Thanks to Runaway Juno for nominating me for 7 Super Shots started by Hostelbookers.com. You can read her 7 Super Shots post here. Basically, you choose the photos that best fit in the categories listed. You can check out the rules here. And see other round up posts on twitter #7SuperShots
These are my 7 Super Shots:
This shot was taken near Kazbegi, in the Republic of Georgia. The Caucasus is a fascinating region not only because of its cultural diversity and political instability, but for its topographical range: from subtropical Black Sea coast, to wine country, to the imposing Caucasus Mountains. The vicinity around Kazbegi is particularly striking, with deep green hills sloping to rocky summits. This photo was taken on a hike up into a village with summertime-only access. In winter its residents stay put, isolated by the hefty snowfall.
Malaysia is a food country to get excited about. And one of my favorite dishes there is laksa—a coconut-based curry soup. This bowl I ate in Malacca. I find it quite easy to engage with food vendors and cooks. I think most are happy that I’m interested enough in what they’re cooking. The woman that made this told me that the Nyonya laksa is prepared differently from other variants like Sarawak laksa and Penang laksa. She used prawns, bean curd puff, egg noodles, half a hard-boiled egg, fish cakes, fish balls, homemade chili paste, and coconut milk.
Cabo de São Vicente, near Sagres, in southwestern Portugal is one of my favorite places on earth. I spent an afternoon walking along the cliffs that rise above the ocean here in the farthest stretches of the European continent. From Sagres, I continued all the way to end, where the lighthouse sits at Cabo de São Vicente. Sagres is one of the best beach towns in Portugal, where the atmosphere is relaxed and you’ll find some excellent beaches for surfing, swimming, or lying in the sun.
It’s the facts about Gettysburg that really get me thinking. Just how could a town of 2,400 cope with the horrific aftermath of this three day’s battle which left 8,000 human bodies as well as 5,000 dead horses decomposing around town? Not to mention the 27,000 wounded soldiers that needed to be cared for. I can’t even imagine the stench from the defecation of 70,000 horses and 160,000 men which had no proper toilet facilities.
I can’t help but feel extremely sad about what’s going on in Syria right now. I met so many generous, kind and hospitable people while traveling there back in 2007. This is a photo of a family who live outside of Aleppo. My friend and I met the father on a bus and we got talking and he invited us over to his house for dinner. We then met the whole family.
How can you not love this? We set out from the town of Phongsaly in northern Laos for a trek to visit an ethnic hill tribe village up in the mountains. About twenty minutes into our hike, along the side of the road, was this kid riding a water buffalo. His mom was a little farther ahead and she was smiling too. We said Sa-bai-dee, snapped a few photos, and kept walking.

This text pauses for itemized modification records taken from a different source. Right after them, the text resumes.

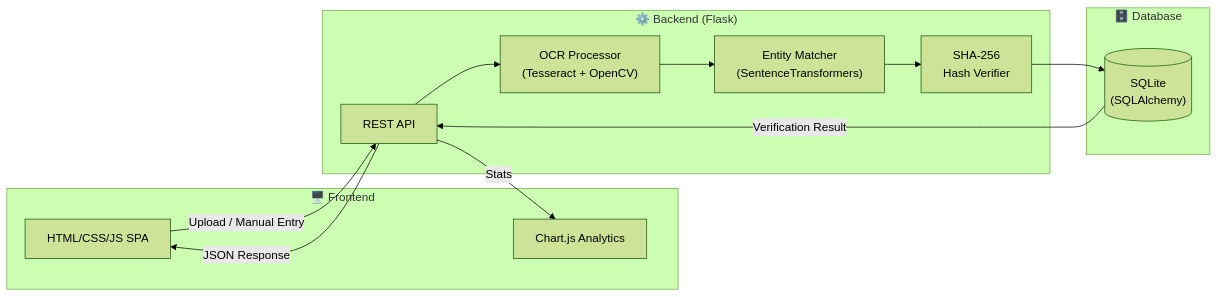
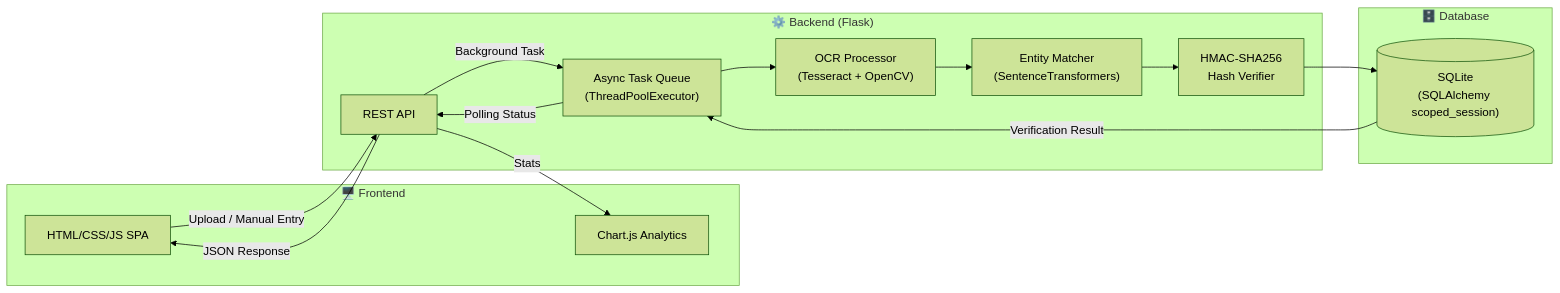
The diagram in README.md (pranavhm25/sih-2025-Veri-Scholars), drawn with Mermaid (forest theme) before and after one commit. The commit also changed other lines of this file, not shown here.

Commit message:
Docs: Update README with Phase 1-3 improvements (Async Queue, HMAC-SHA256, Brute-force detection, AI Deskewing)

````diff
--- a/README.md
+++ b/README.md
@@ -61,27 +61,30 @@
 ```mermaid
 flowchart LR
     subgraph Client["🖥️ Frontend"]
         UI["HTML/CSS/JS SPA"]
         Charts["Chart.js Analytics"]
     end
 
     subgraph Server["⚙️ Backend (Flask)"]
         API["REST API"]
+        Queue["Async Task Queue\n(ThreadPoolExecutor)"]
         OCR["OCR Processor\n(Tesseract + OpenCV)"]
         NLP["Entity Matcher\n(SentenceTransformers)"]
-        Hash["SHA-256\nHash Verifier"]
+        Hash["HMAC-SHA256\nHash Verifier"]
     end
 
     subgraph Data["🗄️ Database"]
-        DB[("SQLite\n(SQLAlchemy)")]
+        DB[("SQLite\n(SQLAlchemy scoped_session)")]
     end
 
     UI -- "Upload / Manual Entry" --> API
-    API --> OCR
+    API -- "Background Task" --> Queue
+    Queue --> OCR
     OCR --> NLP
     NLP --> Hash
     Hash --> DB
-    DB -- "Verification Result" --> API
+    DB -- "Verification Result" --> Queue
+    Queue -- "Polling Status" --> API
     API -- "JSON Response" --> UI
     API -- "Stats" --> Charts
 ```
````
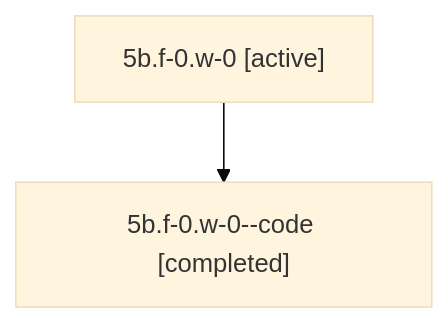
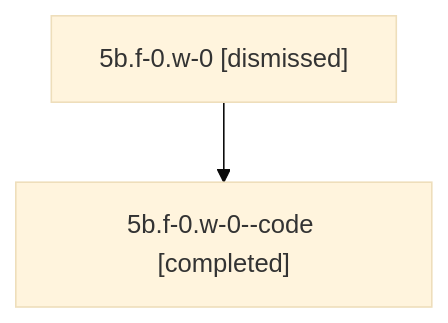
One commit to sase-org/sase--agents changed the diagram in sessions/bbugyi200.athena.5b.f-0.w-0.md. Above: the diagram before and after it, drawn with Mermaid (base theme). The commit also changed other lines of this file and 32 other files, not shown here.

````diff
--- a/sessions/bbugyi200.athena.5b.f-0.w-0.md
+++ b/sessions/bbugyi200.athena.5b.f-0.w-0.md
@@ -9,6 +9,6 @@
 ```mermaid
 flowchart TD
-  n0["5b.f-0.w-0 [active]"]
+  n0["5b.f-0.w-0 [dismissed]"]
   n1["5b.f-0.w-0--code [completed]"]
   n0 --> n1
 ```
````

So I was pretty happy with this shot. It was about 4:30pm and I wandered into a monastery grounds in Luang Prabang, Laos. One of the novice monks approached me and we started chatting. He wanted to practice his English. After 15 minutes he said he had to prepare for the chanting at 5 pm. He invited me to stay and observe. I stayed in the back of the temple and the monks began filing in and the chanting started. It was a really serene experience.
Now I’m going to nominate Noel Lau of wander2nowhere.com and Katie Tibbets of BreakawayKatie.com
Great photos as always. I really like reading your thoughts and stories about each.
I remember the family in Syria. Hope that they are safe.
Great pictures but even better descriptions!